2016 has been quite a year for most. The list of ‘negative things that happened in 2016’ is too long to fit here and also unnecessary, as undoubtably everywhere will be compiling lists as their ‘best of the year’ features quickly turn into ‘worst of the year’ features (my personal recommendation is to watch Charlie Brooker’s annual take on the year, 2016 Wipe, which if previous years are anything to go by, will be bitter and depressing, but with the kind of realistic hope possible from a cynical comedy take on events).

As gifts go, 2016 wouldn’t be great. Instead, here’s some lighter reads, but not those that are overly schmalzy, twee, or mundane. Books that offer a bit of a smile, hopefully, but also don’t patronise you by trying to claim that everything is rosy.

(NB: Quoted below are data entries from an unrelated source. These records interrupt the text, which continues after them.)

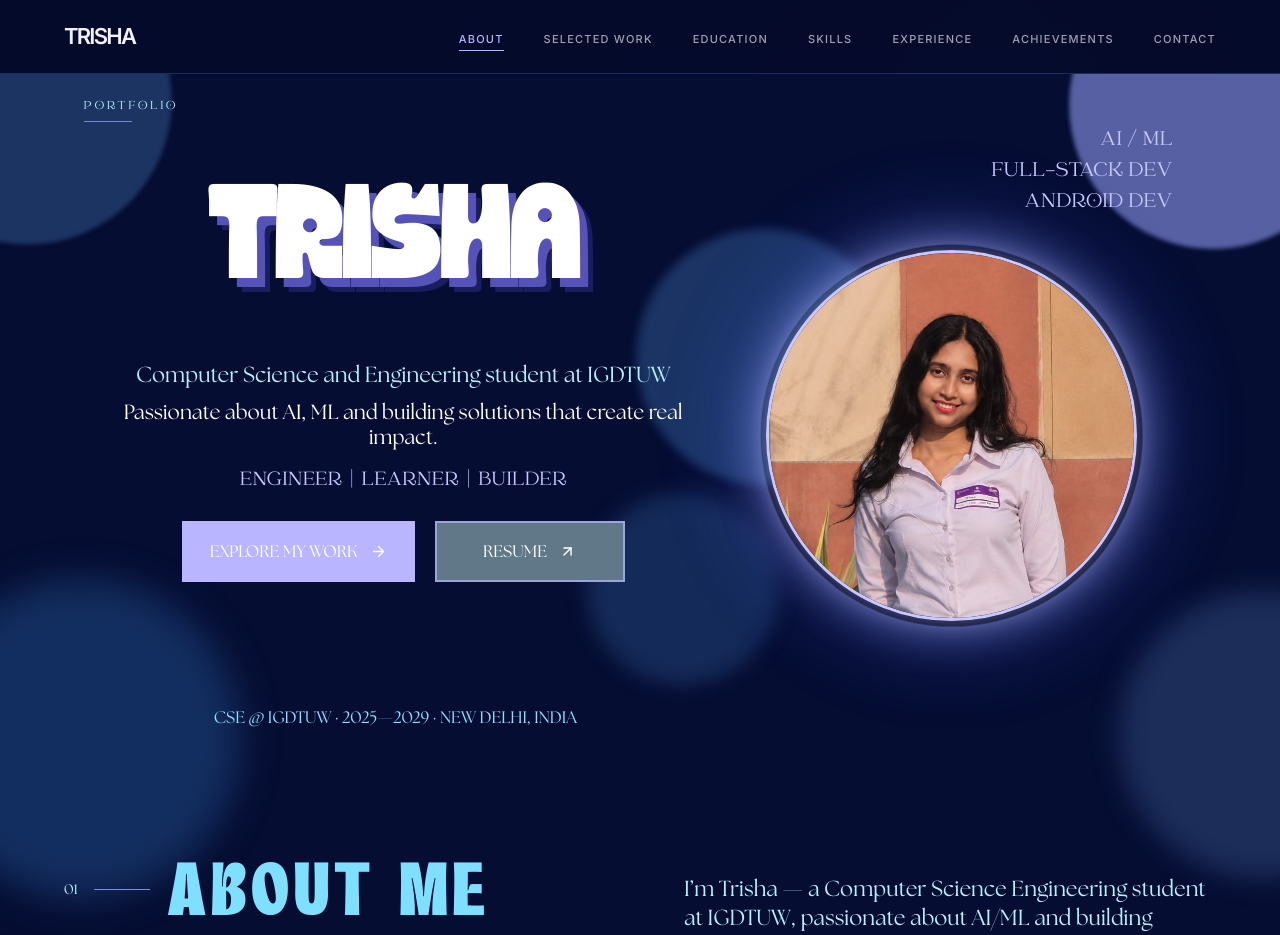
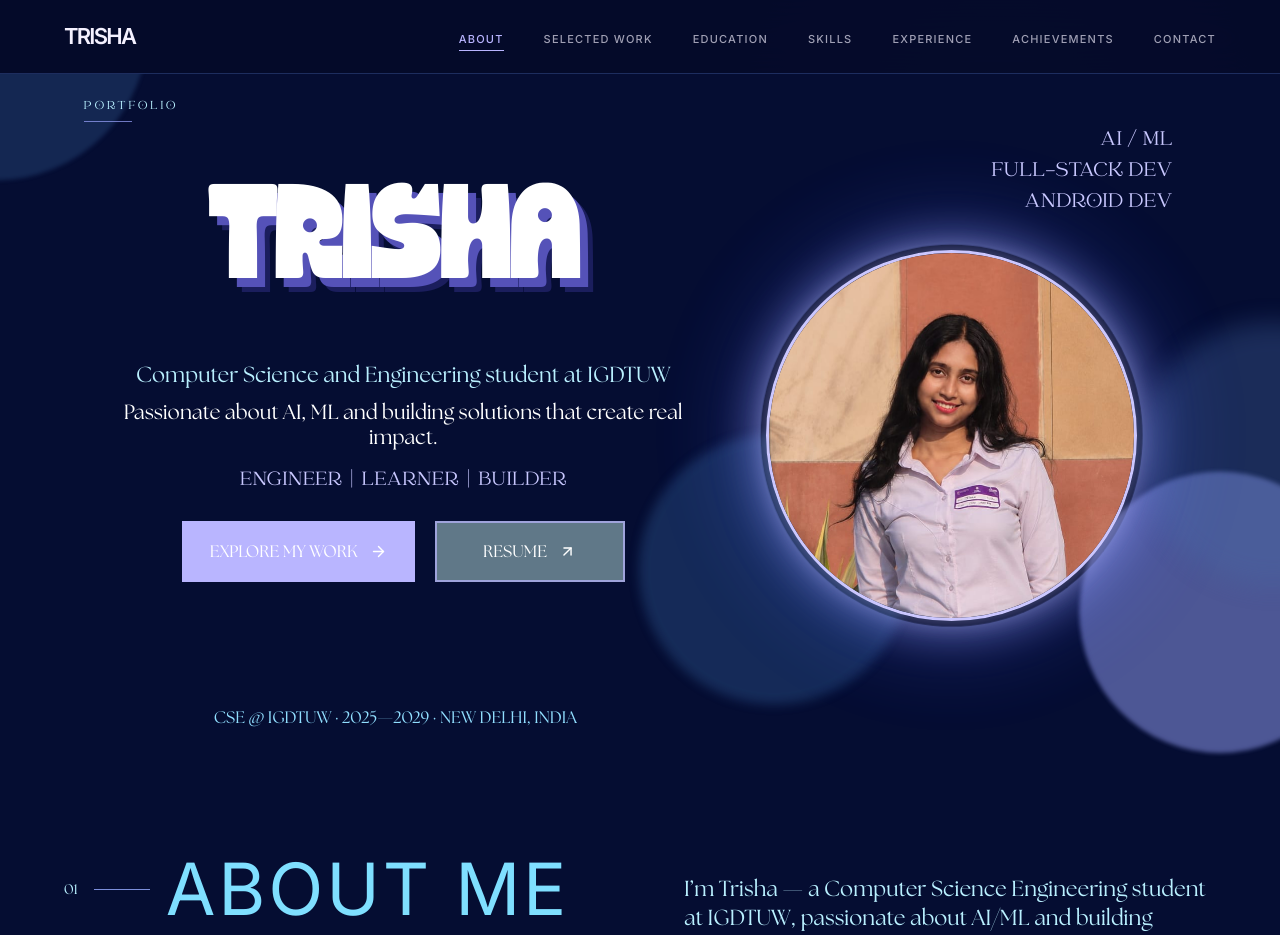
Before and after one commit to trisha29807-del/Portfolio-Trisha, a React (Vite) app: page / in a window 1280 px wide. Shown: the top 935 px of the page. Built offline with nearby package versions, Linux system fonts and the light colour scheme; the HTML template or start-up script is replaced by a standard one.

Commit message:
Added animating effect

```diff
--- a/src/components/layout/PageBackground.tsx
+++ b/src/components/layout/PageBackground.tsx
@@ -3,10 +3,13 @@ import { useEffect, useMemo, useRef, useState, type CSSProperties } from "react"
 /**
  * One continuous "bokeh" layer behind the whole page.
  *
- * It replaces the glow circles that used to live inside individual sections
- * (they were clipped at each section's edge, which made hard horizontal seams).
- * Here the circles are placed down the full height of the page, so the hero's
- * look carries on uniformly from top to bottom with nothing cut off.
+ * Circles are placed down the full height of the page (nothing is clipped at a
+ * section edge) and move in three gentle ways:
+ *   1. drift   – each circle wanders along its own slow, looping path
+ *   2. pulse   – it slowly grows/shrinks and brightens/dims
+ *   3. parallax – as you scroll, circles shift at different speeds, giving depth
+ * All of it is transform/opacity only, so it stays smooth. Visitors with
+ * "reduce motion" turned on get still circles.
  */
 
 type Disc = {
@@ -16,16 +19,17 @@ type Disc = {
   size: number; // px
   color: string;
   blur: number; // px
+  anchor?: number; // page-Y at which the parallax offset is zero
 };
 
-/** The hero's own circles, same size/colour/blur/position as before. */
+/** The hero's own circles. Anchor 450 = they sit exactly in place when the page loads. */
 const HERO_DISCS: Disc[] = [
-  { side: "left", x: "-7rem", y: "-7rem", size: 288, color: "rgba(49,87,139,.55)", blur: 2 },
-  { side: "right", x: "-5rem", y: "-7rem", size: 288, color: "rgba(156,166,255,.55)", blur: 2 },
-  { side: "left", x: "-5rem", y: "calc(var(--hero-h) - 13rem)", size: 320, color: "rgba(25,60,114,.70)", blur: 18 },
-  { side: "right", x: "31%", y: "calc(var(--hero-h) * .23)", size: 256, color: "rgba(43,79,134,.60)", blur: 5 },
-  { side: "right", x: "39%", y: "calc(var(--hero-h) * .87 - 12rem)", size: 192, color: "rgba(40,78,136,.45)", blur: 10 },
-  { side: "right", x: "-8rem", y: "calc(var(--hero-h) - 11rem)", size: 288, color: "rgba(73,108,165,.35)", blur: 14 },
+  { side: "left", x: "-7rem", y: "-7rem", size: 288, color: "rgba(49,87,139,.55)", blur: 2, anchor: 450 },
+  { side: "right", x: "-5rem", y: "-7rem", size: 288, color: "rgba(156,166,255,.55)", blur: 2, anchor: 450 },
+  { side: "left", x: "-5rem", y: "calc(var(--hero-h) - 13rem)", size: 320, color: "rgba(25,60,114,.70)", blur: 18, anchor: 450 },
+  { side: "right", x: "31%", y: "calc(var(--hero-h) * .23)", size: 256, color: "rgba(43,79,134,.60)", blur: 5, anchor: 450 },
+  { side: "right", x: "39%", y: "calc(var(--hero-h) * .87 - 12rem)", size: 192, color: "rgba(40,78,136,.45)", blur: 10, anchor: 450 },
+  { side: "right", x: "-8rem", y: "calc(var(--hero-h) - 11rem)", size: 288, color: "rgba(73,108,165,.35)", blur: 14, anchor: 450 },
 ];
 
 /** Pattern that continues below the hero. Repeats every CYCLE px (mirrored on alternate repeats). */
@@ -63,6 +67,26 @@ export function PageBackground() {
     return () => ro.disconnect();
   }, []);
 
+  // Scroll parallax: publish the viewport-centre page position as a CSS variable.
+  useEffect(() => {
+    const el = ref.current;
+    if (!el || window.matchMedia("(prefers-reduced-motion: reduce)").matches) return;
+    let raf = 0;
+    const update = () => {
+      raf = 0;
+      el.style.setProperty("--sy", String(Math.round(window.scrollY + window.innerHeight / 2)));
+    };
+    const onScroll = () => {
+      if (!raf) raf = requestAnimationFrame(update);
+    };
+    update();
+    window.addEventListener("scroll", onScroll, { passive: true });
+    return () => {
+      window.removeEventListener("scroll", onScroll);
+      if (raf) cancelAnimationFrame(raf);
+    };
+  }, []);
+
   const discs = useMemo(() => {
     const all: Disc[] = [...HERO_DISCS];
     const cycles = Math.ceil((height - START) / CYCLE);
@@ -71,7 +95,7 @@ export function PageBackground() {
       for (const d of PATTERN) {
         const y = START + c * CYCLE + d.y + (flip ? 60 : 0);
         if (y > height) continue;
-        all.push({ ...d, y, side: flip ? (d.side === "left" ? "right" : "left") : d.side });
+        all.push({ ...d, y, anchor: y + d.size / 2, side: flip ? (d.side === "left" ? "right" : "left") : d.side });
       }
     }
     return all.map((d) => ({ ...d, size: Math.round(d.size * scale) }));
@@ -84,27 +108,41 @@ export function PageBackground() {
       className="pointer-events-none absolute inset-0 z-0 overflow-hidden"
       style={{ ["--hero-h" as string]: "clamp(600px, calc(100svh - 100px), 700px)" } as CSSProperties}
     >
-      {discs.map((d, i) => (
+      {discs.map((d, i) => {
+        // deterministic per-circle variation, so every circle moves differently
+        const k = 0.05 + (((i * 29) % 17) / 17) * 0.16; // parallax strength
+        return (
           <span
             key={i}
-          className="bokeh-disc"
+            className="bokeh-wrap"
             style={
               {
                 top: d.y,
                 [d.side]: d.x,
                 width: d.size,
                 height: d.size,
+                "--a": d.anchor,
+                "--k": i % 5 === 0 ? -k * 0.6 : k, // every 5th circle moves the other way
+              } as CSSProperties
+            }
+          >
+            <span
+              className="bokeh-disc"
+              style={
+                {
                   background: d.color,
                   filter: `blur(${d.blur}px)`,
-              // slow, desynchronised drift (deterministic per disc)
-              "--dx": `${((i * 37) % 29) - 14}px`,
-              "--dy": `${((i * 53) % 37) - 18}px`,
-              "--dur": `${18 + ((i * 7) % 10)}s`,
+                  "--dx": `${(((i * 37) % 29) - 14) * 4}px`,
+                  "--dy": `${(((i * 53) % 37) - 18) * 3}px`,
+                  "--dur": `${16 + ((i * 7) % 15)}s`,
+                  "--omin": 0.6 + ((i * 11) % 5) * 0.06,
                   animationDelay: `${-((i * 5.3) % 20)}s`,
                 } as CSSProperties
               }
             />
-      ))}
+          </span>
+        );
+      })}
     </div>
   );
 }
--- a/src/index.css
+++ b/src/index.css
@@ -30,61 +30,171 @@
   font-display: swap;
 }
 
-@font-face {
-  font-family: "Curve Retro";
-  src: url("./assets/fonts/CurveRetro-Regular.ttf") format("truetype");
-  font-weight: 400;
-  font-style: normal;
-  font-display: swap;
-}
-
 @tailwind base;
 @tailwind components;
 @tailwind utilities;
 
 @layer base {
   :root {
+    /* One knob for the whole page: the space between any two sections. */
     --section-gap: clamp(4rem, 6vw, 5.5rem);
+    /* Sticky navbar height once scrolled — used as scroll offset for anchors. */
     --nav-offset: 4.2rem;
   }
 
-  * { @apply border-day-border; }
-  html { scroll-behavior: smooth; }
+  * {
+    @apply border-day-border;
+  }
+
+  html {
+    scroll-behavior: smooth;
+  }
+
   body {
     @apply bg-day-bg text-day-ink font-sans antialiased;
-    transition: background-color 0.6s var(--ease-editorial, cubic-bezier(0.65, 0, 0.35, 1)), color 0.6s var(--ease-editorial, cubic-bezier(0.65, 0, 0.35, 1));
+    transition: background-color 0.6s var(--ease-editorial, cubic-bezier(0.65, 0, 0.35, 1)),
+      color 0.6s var(--ease-editorial, cubic-bezier(0.65, 0, 0.35, 1));
   }
-  html.dark body { @apply bg-night-bg text-night-ink; }
-  ::selection { @apply bg-day-burgundy/20; }
-  html.dark ::selection { @apply bg-day-burgundy/30 text-night-ink; }
+
+  html.dark body {
+    @apply bg-night-bg text-night-ink;
+  }
+
+  ::selection {
+    @apply bg-day-burgundy/20;
+  }
+
+  html.dark ::selection {
+    @apply bg-night-burgundy/30 text-night-ink;
+  }
+
   body {
-    background-image: radial-gradient(circle at 78% 18%, rgba(126, 139, 255, 0.11), transparent 24rem), radial-gradient(circle at 15% 72%, rgba(88, 120, 255, 0.08), transparent 30rem);
+    background-image:
+      radial-gradient(circle at 78% 18%, rgba(126, 139, 255, 0.11), transparent 24rem),
+      radial-gradient(circle at 15% 72%, rgba(88, 120, 255, 0.08), transparent 30rem);
     background-attachment: fixed;
   }
-  main { position: relative; overflow: hidden; background-color: #050D32; }
-  main > section[id]:not(#cover) { position: relative; background: transparent !important; }
-  main > section[id]:not(#cover) > *:not([aria-hidden="true"]) { position: relative; z-index: 1; }
-  main > section[id]:not(#cover) { margin-block: 0 !important; padding-block: calc(var(--section-gap) / 2) !important; scroll-margin-top: var(--nav-offset); }
-  main > section#contact[id]:not(#cover) { padding-bottom: 0 !important; }
-  main > section#contact[id]:not(#cover) > footer { margin-top: calc(var(--section-gap) / 2); }
-  a:focus-visible, button:focus-visible { outline: 1.5px solid currentColor; outline-offset: 4px; border-radius: 2px; }
+
+
+  /* One flat, uniform base for the whole page. The hero-style glow circles come from
+     <PageBackground /> (page-length, so nothing is clipped at a section edge). */
+  main {
+    position: relative;
+    overflow: hidden;
+    background-color: #050D32;
+  }
+
+  main > section[id]:not(#cover) {
+    position: relative;
+    background: transparent !important;
+  }
+
+  /* Content sits above the background glows. Decorative (aria-hidden) layers are
+     excluded so their own `absolute` positioning isn't overridden — otherwise they
+     fall into normal flow and push the section content down. */
+  main > section[id]:not(#cover) > *:not([aria-hidden="true"]) {
+    position: relative;
+    z-index: 1;
+  }
+
+  /* Continuous section rhythm: generous breathing room, but no page-like panels. */
+  main > section[id]:not(#cover) {
+    margin-block: 0 !important;
+    padding-block: calc(var(--section-gap) / 2) !important;
+    scroll-margin-top: var(--nav-offset);
+  }
+
+  main > section#contact[id]:not(#cover) {
+    padding-bottom: 0 !important;
+  }
+
+  main > section#contact[id]:not(#cover) > footer {
+    margin-top: calc(var(--section-gap) / 2);
+  }
+
+  /* Visible, elegant keyboard focus states — accessibility floor */
+  a:focus-visible,
+  button:focus-visible {
+    outline: 1.5px solid currentColor;
+    outline-offset: 4px;
+    border-radius: 2px;
+  }
 }
 
 @layer utilities {
-  .container-editorial { @apply mx-auto w-full max-w-editorial px-6 sm:px-10 lg:px-16; }
-  .font-boldfat { font-family: "Boldfat Mighty", "Arial Black", sans-serif; }
-  .font-seasons { font-family: "The Seasons", "Times New Roman", serif; }
-  .font-mager { font-family: "Catchy Mager", "Arial", sans-serif; }
-  .font-curve-retro { font-family: "Curve Retro", "Arial", sans-serif; }
+  .container-editorial {
+    @apply mx-auto w-full max-w-editorial px-6 sm:px-10 lg:px-16;
+  }
+
+  .font-boldfat {
+    font-family: "Boldfat Mighty", "Arial Black", sans-serif;
+  }
+
+  .font-seasons {
+    font-family: "The Seasons", "Times New Roman", serif;
+  }
+
+  .font-mager {
+    font-family: "Catchy Mager", "Arial", sans-serif;
+  }
 }
 
 @media (prefers-reduced-motion: reduce) {
-  *, *::before, *::after { animation-duration: 0.001ms !important; animation-iteration-count: 1 !important; transition-duration: 0.001ms !important; scroll-behavior: auto !important; }
+  *,
+  *::before,
+  *::after {
+    animation-duration: 0.001ms !important;
+    animation-iteration-count: 1 !important;
+    transition-duration: 0.001ms !important;
+    scroll-behavior: auto !important;
+  }
 }
 
-@keyframes bokeh-float {
-  from { transform: translate3d(0, 0, 0); }
-  to { transform: translate3d(var(--dx, 0px), var(--dy, 0px), 0); }
+/* Page-length bokeh circles (see PageBackground.tsx) */
+
+/* outer wrapper: scroll parallax (--sy is set from JS; --a / --k are per circle) */
+.bokeh-wrap {
+  position: absolute;
+  pointer-events: none;
+  will-change: transform;
+  transform: translate3d(0, calc((var(--sy, 450) - var(--a, 450)) * var(--k, 0) * 1px), 0);
 }
-.bokeh-disc { position: absolute; border-radius: 9999px; pointer-events: none; will-change: transform; animation: bokeh-float var(--dur, 22s) ease-in-out infinite alternate; }
-@media (prefers-reduced-motion: reduce) { .bokeh-disc { animation: none !important; } }
+
+/* inner circle: looping drift + pulse (transform and opacity only) */
+.bokeh-disc {
+  position: absolute;
+  inset: 0;
+  border-radius: 9999px;
+  pointer-events: none;
+  will-change: transform, opacity;
+  animation: bokeh-drift var(--dur, 22s) ease-in-out infinite alternate;
+}
+
+@keyframes bokeh-drift {
+  0% {
+    transform: translate3d(0, 0, 0) scale(1);
+    opacity: 1;
+  }
+  33% {
+    transform: translate3d(var(--dx, 0px), calc(var(--dy, 0px) * -0.6), 0) scale(1.1);
+    opacity: var(--omin, 0.7);
+  }
+  66% {
+    transform: translate3d(calc(var(--dx, 0px) * -0.7), var(--dy, 0px), 0) scale(0.92);
+    opacity: 1;
+  }
+  100% {
+    transform: translate3d(calc(var(--dx, 0px) * 0.5), calc(var(--dy, 0px) * 0.4), 0) scale(1.06);
+    opacity: var(--omin, 0.7);
+  }
+}
+
+@media (prefers-reduced-motion: reduce) {
+  .bokeh-wrap {
+    transform: none !important;
+  }
+
+  .bokeh-disc {
+    animation: none !important;
+  }
+}
```
Lines whose indentation alone changed are shown as unchanged.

  • America Unchained by Dave Gorman – Gorman is a comedian who currently has a very good show airing on Dave (the channel, I know it’s confusing), but I first knew of him through his books. When recently rereading America Unchained, it was clear to me that his account of a challenge to get from coast to coast in America without using the big chain companies, a journey beset with problems and the signs of an unchained world quickly disappearing, is still relevant today. As well as this, it is touching and funny and provided me with a look at parts of America you don’t always see on TV.
  • ‘Campus Trilogy’ by David Lodge – This trilogy that aren’t quite a trilogy, namely Changing Places, Small World, and Nice Work, are novels set on university campuses in Britain and America, featuring a lot of jokes about the disheartening side of academia (bear in mind these are quite dated now so even more disheartening) and confusions between British people and the rest of the world, particularly the USA. Particularly good to buy for English students/ex-English students who will understand both the literary jokes and the questions of what the hell to do with an English degree.
  • Spectacles by Sue Perkins – I’m not usually a famous person autobiography person unless that person is a writer with a tendency to write themselves into their works anyway (Isherwood and Burgess, I’m looking at you), but my mum leant me this and having got into Bake Off this year, I thought I’d give it a go. It’s a funny memoir with lots of self-deprecation and stories about dogs. There’s also a strangely accurate description of what its like to go to Oxbridge and have people tell you to make sure you don’t end up ‘going posh’ by the experience.